Breed Appearance The breed is large and heavy-boned with great physical strength, but is still agile enough to perform the all-purpose farm duties it was originally
used for. It's breed standard calls for a black, white, and rust colored coat.
Breed Description Head: Powerful without bulkiness. Broad, flat skull. Stop not pronounced. Powerful muzzle. Black lips. Ears: Medium size, set on moderately high, triangular, hanging flat against the cheeks. Eyes: Medium size, almond shape. Hazelnut or chestnut color. Body: Powerful but not massive. Powerful, thick neck without dewlap. Broad, well let down chest. Broad forechest. Belly and
flanks slightly tucked up. Tail: Thick, hanging down and reaching the hocks at rest. Hair: Medium length, dense. Thick undercoat. Coat: Black background with symmetrical rich rust and white markings. Rust markings between the black and white markings on
the cheeks, above the eyes, inside the ears, on each side of the chest, on all four legs, and under the tail. White blaze and
muzzle; white markings on forechest, feet, and tip of the tail. Size: Dog: 65 to 72 cm Bitch: 60 to 68 cm. Weight: Dog: approx. 40 kg Bitch: approx. 35 kg
History The ancestors of the Greater Swiss Mountain Dog are the powerful tri-color dogs referred to as (butcher mastiffs.) In the
latter Middle Ages, this breed went to battle with Swiss soldiers. In 1908, two Short-haired Bernese Mountain Dogs were
exhibited at a show. Dr. Albert Heim was present at the show and recognized them as survivors of the large butcher mastiffs
that were on the verge of extinction. In 1909, the Swiss registry recognized the variety as a distinct breed. The Greater
Swiss Mountain Dog club, created in 1912, implemented a breeding program to restore the breed. The standard for the Greater
Swiss Mountain Dog was published for the first time by the FCI in 1939.
Behavior This attentive, alert dog has remarkable endurance. He is easy to train and serves many purposes, such as guard dog protecting
cattle, farms, and homes, draft dog, and rescue dog searching out victims buried in avalanches. As a pet, he is loyal and gentle
and very fond of children.
Health It is relatively healthy for its size and tends to have far fewer problems than more popular breeds in its size range.
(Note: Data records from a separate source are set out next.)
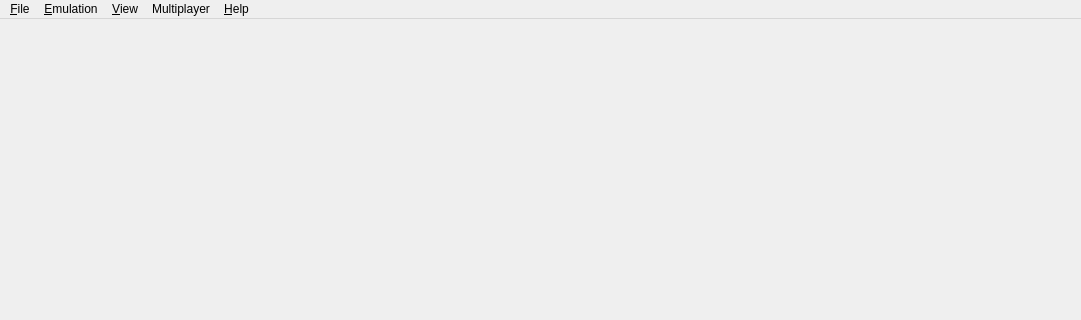
The window that src/citra_qt/main.ui (grimtnt/citra) describes before a commit, drawn with Qt 5; both pictures show x 0 to 1081 and y 0 to 320 of the 1081 by 730 pixel window.
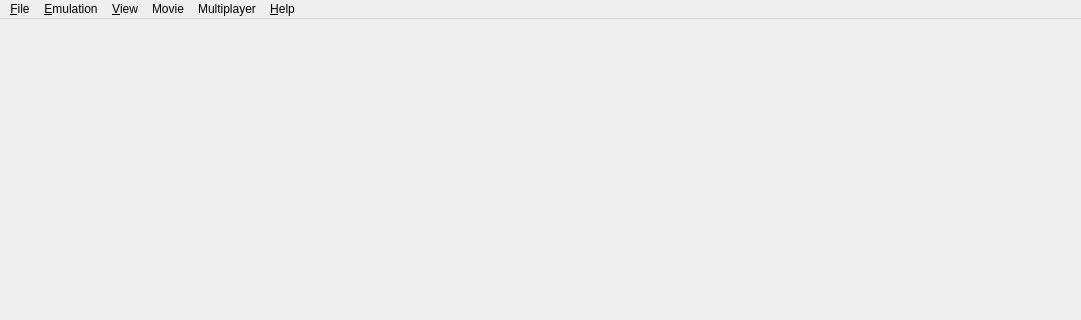
The same window after the commit. Icons and pictures are not drawn.

Commit message: citra_qt: Implement Movie Recording & Playback

Patch:
```diff
--- a/src/citra_qt/main.ui
+++ b/src/citra_qt/main.ui
@@ -135,9 +135,17 @@
     <addaction name="action_FAQ"/>
     <addaction name="action_About"/>
    </widget>
+   <widget class="QMenu" name="menu_Movie">
+    <property name="title">
+     <string>Movie</string>
+    </property>
+    <addaction name="action_Record"/>
+    <addaction name="action_Play"/>
+   </widget>
    <addaction name="menu_File"/>
    <addaction name="menu_Emulation"/>
    <addaction name="menu_View"/>
+   <addaction name="menu_Movie"/>
    <addaction name="menu_Multiplayer"/>
    <addaction name="menu_Help"/>
   </widget>
```
Left out of the diff: 10 changed lines with no effect on the pictures. The commit also changes 14 other files.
Advice The Greater Swiss Mountain Dog needs a lot of exercise and room to run. Regular brushing is
Function Cattle Driver, Draft Dog, Guard Dog, Rescue Dog, Pet.